Judge Kavanaugh Ruled Against Public Interest 87% of the Time in Split Decision Cases
Back in June, Supreme Court Justice Anthony Kennedy announced he was retiring from the bench. Though Justice Kennedy’s values leaned to the right, he was oftentimes the swing vote, joining between the four liberal justices on hot-button issues affecting the public interest. Following Justice Kennedy’s announcement, President Trump nominated Brett Kavanaugh, a Judge on the U.S. Court of Appeals for the D.C. Circuit, to replace Justice Kennedy. The confirmation hearings of Judge Kavanaugh are currently stalled in the Senate following allegations of sexual assault. And while these allegations are deeply concerning, they are not the only reason to reconsider his nomination to the highest court in the country. Public interest groups are evaluating Judge Kavanaugh’s voting history and opinions in public interest cases, and have found his rulings to heavily favor corporate interests.
In “An Analysis of Judge Kavanaugh’s Opinions in Split-Decision Cases”, Public Citizen, a nonprofit consumer advocacy organization, found that during his 12 years on the bench, Judge Kavanaugh decided or wrote an opinion against the public interest 87% of the time in split decisions dealing with consumer, environmental and worker rights. Specifically, the report found that Judge Kavanaugh decided 15 times for employers and only two times for employees in the employment and workers rights area. On issues involving the environment, Judge Kavanaugh voted 11 times for corporations or against entities suing to block environmental protection, and only twice for the side of clean air and clean water. Likewise, in consumer cases, Judge Kavanaugh voted 18 times for the business and only 4 times for the consumers or the public interest.

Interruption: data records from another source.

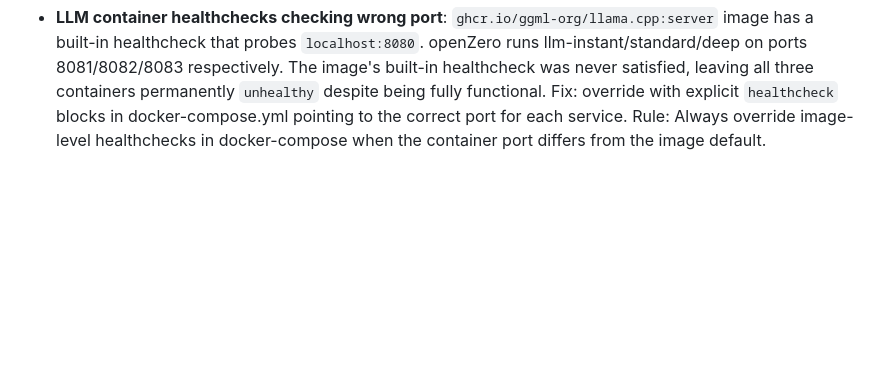
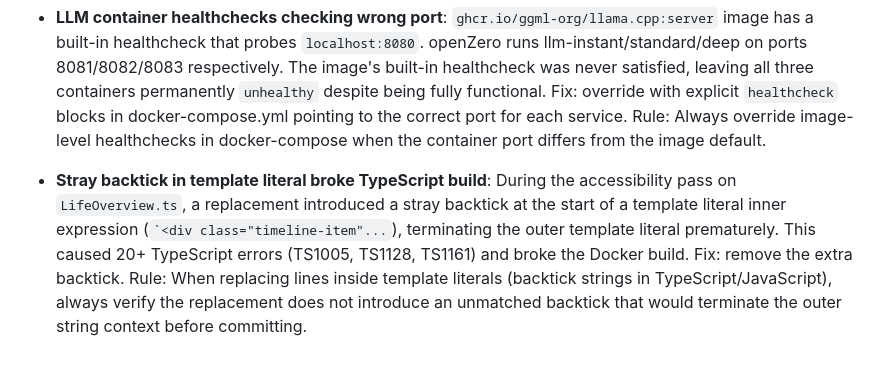
Before and after one commit to niklasbrandt/openzero, a Markdown page: AGENT_LOG.md, the part around the change. Rendered like a GitHub page; blank space fills up the shorter version.

Commit message:
docs: log stray backtick TS error from accessibility pass in AGENT_LOG

```diff
--- a/AGENT_LOG.md
+++ b/AGENT_LOG.md
@@ -23,3 +23,5 @@ This file tracks policy violations, behavioral corrections, and manual overrides
 - **Streaming path silently missing birthday tags**: `chat_stream_with_context().fetch_people()` was a ~140-line duplicate of `chat_with_context().fetch_people()` but the streaming copy was missing birthday proximity tags. The duplication caused silent feature drift. Rule: When logic is duplicated, extract shared helpers to avoid divergence.
 
 - **LLM container healthchecks checking wrong port**: `ghcr.io/ggml-org/llama.cpp:server` image has a built-in healthcheck that probes `localhost:8080`. openZero runs llm-instant/standard/deep on ports 8081/8082/8083 respectively. The image's built-in healthcheck was never satisfied, leaving all three containers permanently `unhealthy` despite being fully functional. Fix: override with explicit `healthcheck` blocks in docker-compose.yml pointing to the correct port for each service. Rule: Always override image-level healthchecks in docker-compose when the container port differs from the image default.
+
+- **Stray backtick in template literal broke TypeScript build**: During the accessibility pass on `LifeOverview.ts`, a replacement introduced a stray backtick at the start of a template literal inner expression (`` `<div class="timeline-item"... ``), terminating the outer template literal prematurely. This caused 20+ TypeScript errors (TS1005, TS1128, TS1161) and broke the Docker build. Fix: remove the extra backtick. Rule: When replacing lines inside template literals (backtick strings in TypeScript/JavaScript), always verify the replacement does not introduce an unmatched backtick that would terminate the outer string context before committing.
```
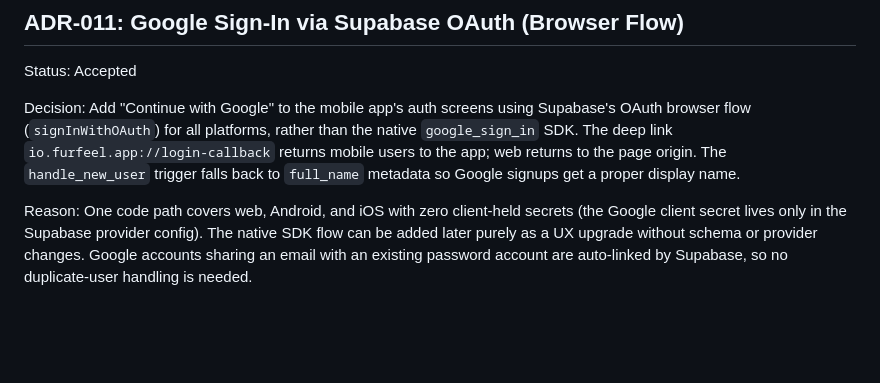
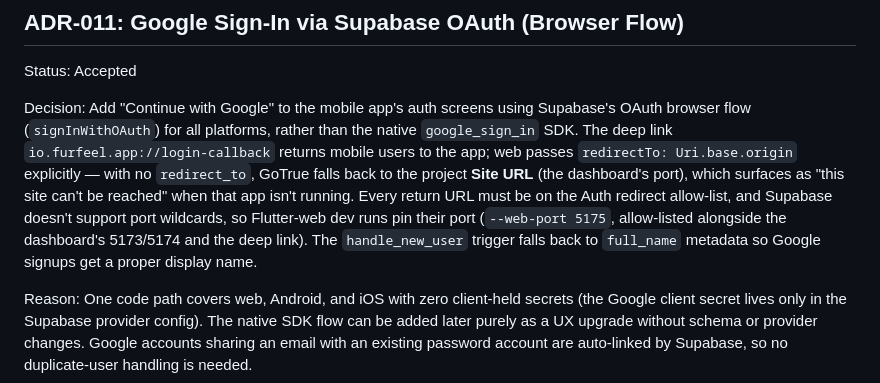
Before and after one commit to SushiMista/furfeel-capstone, a Markdown page: docs/02 Architecture Decisions.md, the part around the change. Drawn GitHub-style; blank space fills up the shorter version.

```diff
--- a/docs/02 Architecture Decisions.md
+++ b/docs/02 Architecture Decisions.md
@@ -126,7 +126,7 @@ Linked notes:
 ## ADR-011: Google Sign-In via Supabase OAuth (Browser Flow)
 Status: Accepted
 
-Decision: Add "Continue with Google" to the mobile app's auth screens using Supabase's OAuth browser flow (`signInWithOAuth`) for all platforms, rather than the native `google_sign_in` SDK. The deep link `io.furfeel.app://login-callback` returns mobile users to the app; web returns to the page origin. The `handle_new_user` trigger falls back to `full_name` metadata so Google signups get a proper display name.
+Decision: Add "Continue with Google" to the mobile app's auth screens using Supabase's OAuth browser flow (`signInWithOAuth`) for all platforms, rather than the native `google_sign_in` SDK. The deep link `io.furfeel.app://login-callback` returns mobile users to the app; web passes `redirectTo: Uri.base.origin` explicitly — with no `redirect_to`, GoTrue falls back to the project **Site URL** (the dashboard's port), which surfaces as "this site can't be reached" when that app isn't running. Every return URL must be on the Auth redirect allow-list, and Supabase doesn't support port wildcards, so Flutter-web dev runs pin their port (`--web-port 5175`, allow-listed alongside the dashboard's 5173/5174 and the deep link). The `handle_new_user` trigger falls back to `full_name` metadata so Google signups get a proper display name.
 
 Reason: One code path covers web, Android, and iOS with zero client-held secrets (the Google client secret lives only in the Supabase provider config). The native SDK flow can be added later purely as a UX upgrade without schema or provider changes. Google accounts sharing an email with an existing password account are auto-linked by Supabase, so no duplicate-user handling is needed.
 
```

Finally, in all 7 split-decision cases dealing with police abuse or human rights issues, Judge Kavanaugh ruled against the victims and for the alleged abusers.
Judge Kavanaugh’s past rulings indicate that, should he be confirmed, he is not going to be the swing vote that Justice Kennedy was and he will not have the public interest in mind. The Code of Conduct for United States Judges requires judges to perform the duties of the office impartially. Though we expect impartiality from our judges, it is difficult not to see a pattern in Judge Kavanaugh’s history of ruling on matters involving the public interest. We can only hope that should Judge Kavanaugh be confirmed, he takes an impartial stance on all issues that come before the court, especially those involving the public interest.